“We've made it!” exclaimed Pete Rahn, Maryland's secretary of transportation, throwing his arms in the air. “It's been a long road, but we finally made it today.”
In front of hundreds of local officials and well-wishers, Governor Larry Hogan and US Secretary of Transportation Elaine Chao signed a federal grant agreement for $900 million, before the governor boarded a bulldozer and tore into a building that will make way for a future rail yard.
“The Purple Line will be a transformative asset for our state,” Hogan said. “We will continue to find the most cost-effective ways to invest in and improve our transportation systems.”
The 16-mile long light rail line will run between Bethesda and New Carrollton and have 21 stations, including transfers at four Metro stations. The $2 billion project will include a mix of federal, state, and county funding. There has been no shortage of setbacks for the project since it was first proposed in 1986, but the project was largely a go by 2014, when Governor Hogan took office. Shortly after, he put the project on hold for nearly a year to find cost-cutting measures, and asked Montgomery and Prince George's counties to pay a higher share of the cost. (At the same time, Hogan cancelled the Baltimore Red Line, which had been up for federal funding as well.)
Another year was lost after a judge voided the project's approval last summer in a lawsuit from a group of residents in Chevy Chase. The project was close to losing its federal funding when an appeals court restored the approval last month.

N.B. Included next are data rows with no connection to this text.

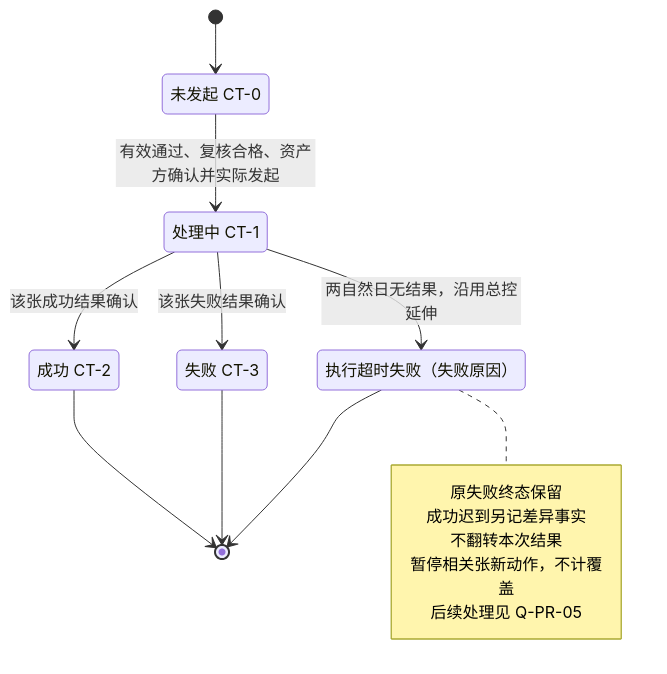
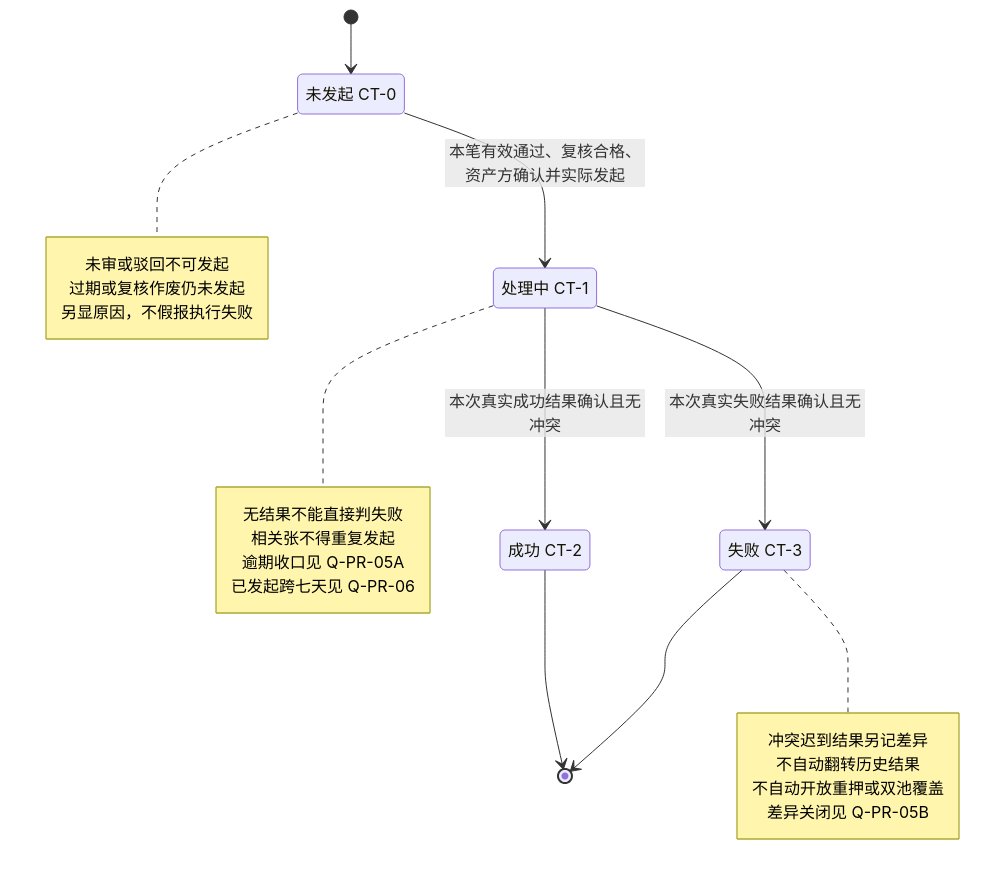
One commit to wxblockchain/Chain-Financing changed the fifth of 5 diagrams in lending-platform/PRD/v1.0-代币质押审核/v1.0-代币质押审核-流程图与状态机.md. Above: the diagram before and after it, drawn with Mermaid. The commit also changed other lines of this file and 1 other file, not shown here.

````diff
--- a/lending-platform/PRD/v1.0-代币质押审核/v1.0-代币质押审核-流程图与状态机.md
+++ b/lending-platform/PRD/v1.0-代币质押审核/v1.0-代币质押审核-流程图与状态机.md
@@ -136,23 +135,30 @@
 ```mermaid
 stateDiagram-v2
   state "未发起 CT-0" as NotStarted
   state "处理中 CT-1" as Processing
   state "成功 CT-2" as Succeeded
   state "失败 CT-3" as Failed
-  state "执行超时失败（失败原因）" as TimedOut
   [*] --> NotStarted
-  NotStarted --> Processing: 有效通过、复核合格、资产方确认并实际发起
-  Processing --> Succeeded: 该张成功结果确认
-  Processing --> Failed: 该张失败结果确认
-  Processing --> TimedOut: 两自然日无结果，沿用总控延伸
+  NotStarted --> Processing: 本笔有效通过、复核合格、资产方确认并实际发起
+  Processing --> Succeeded: 本次真实成功结果确认且无冲突
+  Processing --> Failed: 本次真实失败结果确认且无冲突
   Succeeded --> [*]
   Failed --> [*]
-  TimedOut --> [*]
-  note right of TimedOut
-    原失败终态保留
-    成功迟到另记差异事实
-    不翻转本次结果
-    暂停相关张新动作，不计覆盖
-    后续处理见 Q-PR-05
+  note right of NotStarted
+    未审或驳回不可发起
+    过期或复核作废仍未发起
+    另显原因，不假报执行失败
+  end note
+  note right of Processing
+    无结果不能直接判失败
+    相关张不得重复发起
+    逾期收口见 Q-PR-05A
+    已发起跨七天见 Q-PR-06
+  end note
+  note right of Failed
+    冲突迟到结果另记差异
+    不自动翻转历史结果
+    不自动开放重押或双池覆盖
+    差异关闭见 Q-PR-05B
   end note
 ```
````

It's also notable as the nation's largest transit project built through a public-private partnership, or when a private company works with the government. Purple Line Transit Partners, a consortium of private companies, will build and operate the project in exchange for payments from the state for the next 35 years. It's something the Republican administration wants to encourage, and Secretary Chao said it could be a model for other projects around the nation.

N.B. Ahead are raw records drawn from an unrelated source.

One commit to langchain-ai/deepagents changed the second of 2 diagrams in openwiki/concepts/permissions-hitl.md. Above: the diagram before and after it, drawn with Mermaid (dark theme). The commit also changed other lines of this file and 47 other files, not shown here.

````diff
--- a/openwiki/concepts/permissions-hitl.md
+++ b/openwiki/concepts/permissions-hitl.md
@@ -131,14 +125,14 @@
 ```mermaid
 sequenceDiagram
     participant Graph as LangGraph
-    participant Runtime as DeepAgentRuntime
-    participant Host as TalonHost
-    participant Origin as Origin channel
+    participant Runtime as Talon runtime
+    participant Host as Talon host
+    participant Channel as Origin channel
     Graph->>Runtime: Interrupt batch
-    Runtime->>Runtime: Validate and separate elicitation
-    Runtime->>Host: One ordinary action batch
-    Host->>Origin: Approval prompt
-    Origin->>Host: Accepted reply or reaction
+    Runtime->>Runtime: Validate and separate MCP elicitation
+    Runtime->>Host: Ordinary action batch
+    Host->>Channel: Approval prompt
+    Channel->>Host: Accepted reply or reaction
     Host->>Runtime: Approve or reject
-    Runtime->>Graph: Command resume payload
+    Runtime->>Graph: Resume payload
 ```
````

“P3s are used throughout the world to fund transit projects, and can be used to invest in infrastructure around the country,” she said. “We do not have the money to fund every project in this country,” praising Montgomery and Prince George's counties for “having some skin in the game” and each contributing several hundred million dollars towards the Purple Line.
The Purple Line is projected to have 56,000 daily riders by 2030 and create 52,000 jobs, both directly through its construction and indirectly from investment along the corridor. Those who spoke at the groundbreaking this morning, including Senator Chris Van Hollen, Congressman Anthony Brown, and Montgomery County Executive Ike Leggett, cited the project's benefits to the state of Maryland as whole.
“This will not only help people off the roads and protect the environment, but create jobs all over the state. This is a project for all Marylanders,” said Rushern Baker, Prince George's County Executive.
Multiple officials gave a shout out to Harry Sanders, who advocated for the project with his wife Barbara and son Greg for decades, before he passed away in 2010. “That persistence over a period of decades is what has helped us bring here today,” says Senator Chris Van Hollen.
Construction will literally start today. On the way home from the event, we passed a group of people in construction gear on University Boulevard in Langley Park, carrying what appeared to be blueprints for the Purple Line. If everything goes as scheduled, the Purple Line will open in 2022.